• _Required work_
Look through the lines below and extract any with the word "daysOfMonth".

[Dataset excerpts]
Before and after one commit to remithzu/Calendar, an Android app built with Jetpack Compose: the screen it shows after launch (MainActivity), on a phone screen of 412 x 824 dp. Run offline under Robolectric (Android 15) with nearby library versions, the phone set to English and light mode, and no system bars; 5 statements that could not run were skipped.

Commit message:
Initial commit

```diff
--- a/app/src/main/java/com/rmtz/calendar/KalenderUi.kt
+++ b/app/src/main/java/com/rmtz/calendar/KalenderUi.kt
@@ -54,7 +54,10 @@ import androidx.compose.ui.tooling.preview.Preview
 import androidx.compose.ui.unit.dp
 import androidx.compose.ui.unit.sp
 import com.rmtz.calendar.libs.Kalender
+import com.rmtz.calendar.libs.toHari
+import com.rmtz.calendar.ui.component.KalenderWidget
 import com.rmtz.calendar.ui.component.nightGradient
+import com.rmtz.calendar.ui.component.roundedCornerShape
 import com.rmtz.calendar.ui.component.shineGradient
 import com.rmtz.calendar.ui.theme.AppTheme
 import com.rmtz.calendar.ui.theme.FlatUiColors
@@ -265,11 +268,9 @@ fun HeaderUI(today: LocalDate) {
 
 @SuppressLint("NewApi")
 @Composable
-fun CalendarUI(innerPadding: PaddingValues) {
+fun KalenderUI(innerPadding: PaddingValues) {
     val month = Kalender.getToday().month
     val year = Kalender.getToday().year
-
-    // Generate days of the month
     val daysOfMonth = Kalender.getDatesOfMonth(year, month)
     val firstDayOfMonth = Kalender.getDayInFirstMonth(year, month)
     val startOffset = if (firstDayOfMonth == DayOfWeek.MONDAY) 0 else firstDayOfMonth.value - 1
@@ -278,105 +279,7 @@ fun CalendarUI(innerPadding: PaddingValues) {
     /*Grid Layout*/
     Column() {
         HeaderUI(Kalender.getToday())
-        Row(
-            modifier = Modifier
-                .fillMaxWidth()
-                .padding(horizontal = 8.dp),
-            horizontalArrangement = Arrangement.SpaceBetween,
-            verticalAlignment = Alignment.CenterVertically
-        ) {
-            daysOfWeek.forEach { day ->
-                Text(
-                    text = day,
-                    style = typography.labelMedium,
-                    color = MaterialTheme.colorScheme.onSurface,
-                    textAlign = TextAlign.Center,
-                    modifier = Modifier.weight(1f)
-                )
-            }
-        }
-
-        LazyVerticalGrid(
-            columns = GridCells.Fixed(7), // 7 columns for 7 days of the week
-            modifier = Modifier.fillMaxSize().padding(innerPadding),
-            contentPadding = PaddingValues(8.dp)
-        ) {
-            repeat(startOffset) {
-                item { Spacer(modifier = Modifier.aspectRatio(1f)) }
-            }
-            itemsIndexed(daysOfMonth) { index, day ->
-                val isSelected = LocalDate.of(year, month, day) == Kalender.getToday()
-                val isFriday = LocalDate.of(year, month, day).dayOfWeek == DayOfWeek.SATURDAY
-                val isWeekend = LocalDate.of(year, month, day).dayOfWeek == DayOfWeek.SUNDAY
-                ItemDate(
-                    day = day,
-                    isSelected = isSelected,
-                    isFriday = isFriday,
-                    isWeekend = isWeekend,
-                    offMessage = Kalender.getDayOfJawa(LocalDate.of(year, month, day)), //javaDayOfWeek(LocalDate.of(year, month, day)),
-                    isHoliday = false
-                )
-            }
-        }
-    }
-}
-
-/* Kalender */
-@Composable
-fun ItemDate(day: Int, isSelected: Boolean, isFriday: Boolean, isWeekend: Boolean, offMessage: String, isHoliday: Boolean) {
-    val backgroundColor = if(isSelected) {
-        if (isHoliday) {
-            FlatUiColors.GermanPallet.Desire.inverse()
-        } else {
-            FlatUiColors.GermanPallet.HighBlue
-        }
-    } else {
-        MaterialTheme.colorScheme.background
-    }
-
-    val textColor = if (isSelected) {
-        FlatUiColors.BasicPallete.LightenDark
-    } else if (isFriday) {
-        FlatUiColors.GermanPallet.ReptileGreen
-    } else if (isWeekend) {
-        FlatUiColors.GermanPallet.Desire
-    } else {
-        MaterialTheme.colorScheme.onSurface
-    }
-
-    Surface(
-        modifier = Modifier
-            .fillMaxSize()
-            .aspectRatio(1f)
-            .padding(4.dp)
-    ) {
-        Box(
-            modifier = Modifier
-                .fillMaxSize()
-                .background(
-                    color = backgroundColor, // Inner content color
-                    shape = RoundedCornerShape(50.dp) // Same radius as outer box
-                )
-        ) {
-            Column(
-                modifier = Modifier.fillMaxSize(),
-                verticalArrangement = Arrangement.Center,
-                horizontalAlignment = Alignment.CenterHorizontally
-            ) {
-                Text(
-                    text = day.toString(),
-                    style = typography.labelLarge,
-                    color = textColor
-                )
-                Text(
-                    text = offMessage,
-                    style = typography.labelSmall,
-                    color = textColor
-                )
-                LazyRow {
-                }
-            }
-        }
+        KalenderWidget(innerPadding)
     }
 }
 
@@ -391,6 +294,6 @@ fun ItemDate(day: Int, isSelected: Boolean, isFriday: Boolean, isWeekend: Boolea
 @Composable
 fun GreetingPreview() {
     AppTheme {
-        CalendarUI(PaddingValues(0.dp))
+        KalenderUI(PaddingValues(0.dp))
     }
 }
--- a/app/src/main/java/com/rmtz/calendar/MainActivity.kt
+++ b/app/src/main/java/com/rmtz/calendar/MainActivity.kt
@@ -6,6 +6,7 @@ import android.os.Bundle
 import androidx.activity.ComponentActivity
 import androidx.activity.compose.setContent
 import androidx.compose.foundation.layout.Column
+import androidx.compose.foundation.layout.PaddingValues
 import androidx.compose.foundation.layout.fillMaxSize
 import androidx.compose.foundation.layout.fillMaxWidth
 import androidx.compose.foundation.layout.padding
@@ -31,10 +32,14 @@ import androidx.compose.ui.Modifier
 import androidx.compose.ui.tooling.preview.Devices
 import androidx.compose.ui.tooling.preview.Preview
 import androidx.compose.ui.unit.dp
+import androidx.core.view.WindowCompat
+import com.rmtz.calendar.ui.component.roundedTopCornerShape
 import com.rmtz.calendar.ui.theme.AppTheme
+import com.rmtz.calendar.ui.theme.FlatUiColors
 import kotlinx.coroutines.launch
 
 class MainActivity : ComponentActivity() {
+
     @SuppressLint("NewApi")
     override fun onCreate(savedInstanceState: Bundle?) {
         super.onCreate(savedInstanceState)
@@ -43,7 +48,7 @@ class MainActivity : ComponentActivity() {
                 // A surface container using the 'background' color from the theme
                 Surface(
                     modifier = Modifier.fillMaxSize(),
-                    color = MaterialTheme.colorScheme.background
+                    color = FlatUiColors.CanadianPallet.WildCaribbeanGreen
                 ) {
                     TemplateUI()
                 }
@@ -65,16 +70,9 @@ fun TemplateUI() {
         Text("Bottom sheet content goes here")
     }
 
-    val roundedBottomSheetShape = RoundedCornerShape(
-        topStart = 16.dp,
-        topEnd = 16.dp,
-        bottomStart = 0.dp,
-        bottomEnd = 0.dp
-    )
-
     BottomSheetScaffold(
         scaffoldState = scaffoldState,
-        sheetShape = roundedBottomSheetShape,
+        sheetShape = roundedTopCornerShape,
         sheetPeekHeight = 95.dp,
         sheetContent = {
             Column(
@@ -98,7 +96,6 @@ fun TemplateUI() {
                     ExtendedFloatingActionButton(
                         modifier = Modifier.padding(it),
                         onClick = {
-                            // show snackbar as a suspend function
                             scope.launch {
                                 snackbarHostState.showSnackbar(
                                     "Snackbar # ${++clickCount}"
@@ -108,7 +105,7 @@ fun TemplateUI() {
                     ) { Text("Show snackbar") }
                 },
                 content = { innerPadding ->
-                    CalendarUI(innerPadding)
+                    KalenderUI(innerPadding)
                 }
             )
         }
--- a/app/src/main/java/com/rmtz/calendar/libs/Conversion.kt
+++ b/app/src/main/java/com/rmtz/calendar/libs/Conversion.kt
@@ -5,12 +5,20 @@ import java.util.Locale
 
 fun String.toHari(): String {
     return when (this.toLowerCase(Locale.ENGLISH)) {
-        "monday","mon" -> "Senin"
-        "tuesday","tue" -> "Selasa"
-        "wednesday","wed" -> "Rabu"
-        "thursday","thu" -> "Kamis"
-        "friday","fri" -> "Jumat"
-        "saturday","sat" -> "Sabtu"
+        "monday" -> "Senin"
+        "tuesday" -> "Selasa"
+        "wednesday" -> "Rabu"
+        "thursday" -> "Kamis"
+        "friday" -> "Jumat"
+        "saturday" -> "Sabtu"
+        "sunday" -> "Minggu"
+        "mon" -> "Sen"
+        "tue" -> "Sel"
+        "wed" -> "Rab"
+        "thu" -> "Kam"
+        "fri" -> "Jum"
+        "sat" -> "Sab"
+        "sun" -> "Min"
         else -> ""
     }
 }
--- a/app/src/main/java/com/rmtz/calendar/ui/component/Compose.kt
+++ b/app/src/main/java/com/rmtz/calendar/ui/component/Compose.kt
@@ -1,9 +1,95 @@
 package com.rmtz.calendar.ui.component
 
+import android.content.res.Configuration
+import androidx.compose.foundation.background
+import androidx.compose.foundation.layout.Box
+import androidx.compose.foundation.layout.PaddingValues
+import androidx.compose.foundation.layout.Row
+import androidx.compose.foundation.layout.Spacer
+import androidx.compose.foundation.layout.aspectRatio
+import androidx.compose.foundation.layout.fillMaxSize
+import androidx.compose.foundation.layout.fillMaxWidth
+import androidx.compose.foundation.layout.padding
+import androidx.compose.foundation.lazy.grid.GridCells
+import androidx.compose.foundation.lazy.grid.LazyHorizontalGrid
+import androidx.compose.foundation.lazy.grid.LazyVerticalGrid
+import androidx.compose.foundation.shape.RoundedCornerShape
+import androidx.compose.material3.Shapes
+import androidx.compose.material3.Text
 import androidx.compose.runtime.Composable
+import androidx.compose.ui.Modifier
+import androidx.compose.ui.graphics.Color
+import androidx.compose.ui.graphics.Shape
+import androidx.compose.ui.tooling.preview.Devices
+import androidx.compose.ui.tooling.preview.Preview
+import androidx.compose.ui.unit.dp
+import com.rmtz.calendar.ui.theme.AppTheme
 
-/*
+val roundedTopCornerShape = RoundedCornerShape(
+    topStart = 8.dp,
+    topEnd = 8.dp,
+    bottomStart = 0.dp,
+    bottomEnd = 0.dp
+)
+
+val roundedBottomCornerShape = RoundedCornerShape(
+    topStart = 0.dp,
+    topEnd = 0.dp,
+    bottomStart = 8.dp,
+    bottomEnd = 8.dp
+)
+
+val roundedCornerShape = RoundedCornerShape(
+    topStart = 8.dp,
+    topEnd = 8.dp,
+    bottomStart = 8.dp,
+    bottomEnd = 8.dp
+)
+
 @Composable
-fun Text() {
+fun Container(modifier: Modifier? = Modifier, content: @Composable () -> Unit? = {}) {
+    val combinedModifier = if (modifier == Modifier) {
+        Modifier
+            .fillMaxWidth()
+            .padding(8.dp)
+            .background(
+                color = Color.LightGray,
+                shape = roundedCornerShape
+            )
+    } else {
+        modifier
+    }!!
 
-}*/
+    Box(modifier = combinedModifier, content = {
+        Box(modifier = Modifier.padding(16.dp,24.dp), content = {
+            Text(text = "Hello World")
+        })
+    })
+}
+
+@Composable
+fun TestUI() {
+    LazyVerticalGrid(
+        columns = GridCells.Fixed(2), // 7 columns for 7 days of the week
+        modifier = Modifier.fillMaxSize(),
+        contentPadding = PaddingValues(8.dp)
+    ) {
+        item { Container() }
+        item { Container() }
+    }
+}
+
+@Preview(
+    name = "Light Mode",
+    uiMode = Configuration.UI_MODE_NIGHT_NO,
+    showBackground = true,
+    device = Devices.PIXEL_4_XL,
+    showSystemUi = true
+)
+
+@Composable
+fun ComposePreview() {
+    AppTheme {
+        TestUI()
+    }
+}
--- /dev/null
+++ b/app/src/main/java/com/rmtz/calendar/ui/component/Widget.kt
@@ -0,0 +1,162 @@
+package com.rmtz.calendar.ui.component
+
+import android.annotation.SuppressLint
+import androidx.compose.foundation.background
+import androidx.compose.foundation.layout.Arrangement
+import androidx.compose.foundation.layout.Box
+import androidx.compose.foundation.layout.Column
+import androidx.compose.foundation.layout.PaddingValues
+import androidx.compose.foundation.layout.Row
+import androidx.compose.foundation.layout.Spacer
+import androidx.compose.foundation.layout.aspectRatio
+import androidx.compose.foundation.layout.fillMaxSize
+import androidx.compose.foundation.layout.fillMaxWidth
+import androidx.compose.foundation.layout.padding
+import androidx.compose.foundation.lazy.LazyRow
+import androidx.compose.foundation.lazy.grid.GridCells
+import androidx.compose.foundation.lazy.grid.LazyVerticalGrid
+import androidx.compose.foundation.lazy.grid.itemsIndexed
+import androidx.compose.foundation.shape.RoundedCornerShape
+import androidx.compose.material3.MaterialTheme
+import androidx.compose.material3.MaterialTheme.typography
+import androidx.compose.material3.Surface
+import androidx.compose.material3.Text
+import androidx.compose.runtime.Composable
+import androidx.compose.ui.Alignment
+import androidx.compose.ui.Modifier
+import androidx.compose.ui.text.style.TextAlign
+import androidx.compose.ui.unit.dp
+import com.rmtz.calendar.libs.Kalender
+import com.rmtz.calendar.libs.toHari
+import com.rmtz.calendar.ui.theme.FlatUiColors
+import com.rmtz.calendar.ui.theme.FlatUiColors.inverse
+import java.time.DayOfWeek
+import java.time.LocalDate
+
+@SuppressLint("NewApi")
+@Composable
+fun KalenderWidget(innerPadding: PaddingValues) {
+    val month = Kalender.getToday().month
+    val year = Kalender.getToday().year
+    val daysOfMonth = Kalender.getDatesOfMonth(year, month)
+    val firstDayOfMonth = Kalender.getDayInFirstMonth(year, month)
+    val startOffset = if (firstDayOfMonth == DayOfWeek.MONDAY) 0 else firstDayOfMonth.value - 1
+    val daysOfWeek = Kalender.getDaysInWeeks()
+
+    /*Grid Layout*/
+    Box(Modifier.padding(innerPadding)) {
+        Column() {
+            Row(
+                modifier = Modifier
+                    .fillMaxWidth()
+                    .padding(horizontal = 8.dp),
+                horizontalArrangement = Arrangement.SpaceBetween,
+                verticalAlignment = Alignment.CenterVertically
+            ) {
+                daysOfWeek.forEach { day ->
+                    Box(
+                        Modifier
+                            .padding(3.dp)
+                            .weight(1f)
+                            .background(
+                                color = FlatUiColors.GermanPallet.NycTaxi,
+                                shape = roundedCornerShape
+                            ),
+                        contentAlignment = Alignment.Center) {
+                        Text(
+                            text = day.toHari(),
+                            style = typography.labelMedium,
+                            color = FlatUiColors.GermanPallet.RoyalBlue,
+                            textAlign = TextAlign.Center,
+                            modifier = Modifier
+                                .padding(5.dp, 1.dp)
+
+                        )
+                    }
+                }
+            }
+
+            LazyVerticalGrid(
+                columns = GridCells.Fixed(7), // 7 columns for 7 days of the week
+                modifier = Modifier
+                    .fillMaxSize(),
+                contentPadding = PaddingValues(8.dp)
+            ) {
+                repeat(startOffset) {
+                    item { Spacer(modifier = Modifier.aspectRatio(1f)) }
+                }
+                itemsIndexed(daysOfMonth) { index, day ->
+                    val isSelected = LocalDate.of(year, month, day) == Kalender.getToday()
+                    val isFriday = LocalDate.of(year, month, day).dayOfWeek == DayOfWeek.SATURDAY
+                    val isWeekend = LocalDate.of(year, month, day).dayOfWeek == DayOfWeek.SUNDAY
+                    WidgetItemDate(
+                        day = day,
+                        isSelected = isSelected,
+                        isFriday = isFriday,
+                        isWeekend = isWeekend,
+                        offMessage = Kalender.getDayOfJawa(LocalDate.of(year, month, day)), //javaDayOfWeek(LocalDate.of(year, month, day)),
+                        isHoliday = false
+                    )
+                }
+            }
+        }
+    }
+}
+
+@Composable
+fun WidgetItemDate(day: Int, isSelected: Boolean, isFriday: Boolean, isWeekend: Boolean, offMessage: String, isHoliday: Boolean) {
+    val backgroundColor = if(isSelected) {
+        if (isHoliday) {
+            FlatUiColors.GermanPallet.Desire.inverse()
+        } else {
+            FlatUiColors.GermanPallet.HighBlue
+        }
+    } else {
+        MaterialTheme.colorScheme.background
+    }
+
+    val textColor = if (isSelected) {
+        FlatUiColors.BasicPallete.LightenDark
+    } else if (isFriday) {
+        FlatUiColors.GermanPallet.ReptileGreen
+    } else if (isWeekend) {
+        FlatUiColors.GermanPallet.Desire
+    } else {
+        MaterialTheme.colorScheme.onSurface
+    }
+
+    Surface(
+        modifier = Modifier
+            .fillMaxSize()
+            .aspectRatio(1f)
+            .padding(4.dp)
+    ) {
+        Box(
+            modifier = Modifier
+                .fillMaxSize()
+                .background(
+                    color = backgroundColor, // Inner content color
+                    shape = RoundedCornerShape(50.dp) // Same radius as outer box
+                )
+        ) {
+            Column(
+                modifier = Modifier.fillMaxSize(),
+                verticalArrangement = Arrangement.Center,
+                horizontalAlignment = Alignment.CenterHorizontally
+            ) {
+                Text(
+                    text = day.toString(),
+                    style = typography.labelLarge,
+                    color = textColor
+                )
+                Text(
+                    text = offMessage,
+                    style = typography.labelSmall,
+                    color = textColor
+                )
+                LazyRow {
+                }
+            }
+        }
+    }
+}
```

• _Expected output_
     val daysOfMonth = Kalender.getDatesOfMonth(year, month)
-            itemsIndexed(daysOfMonth) { index, day ->
+    val daysOfMonth = Kalender.getDatesOfMonth(year, month)
+                itemsIndexed(daysOfMonth) { index, day ->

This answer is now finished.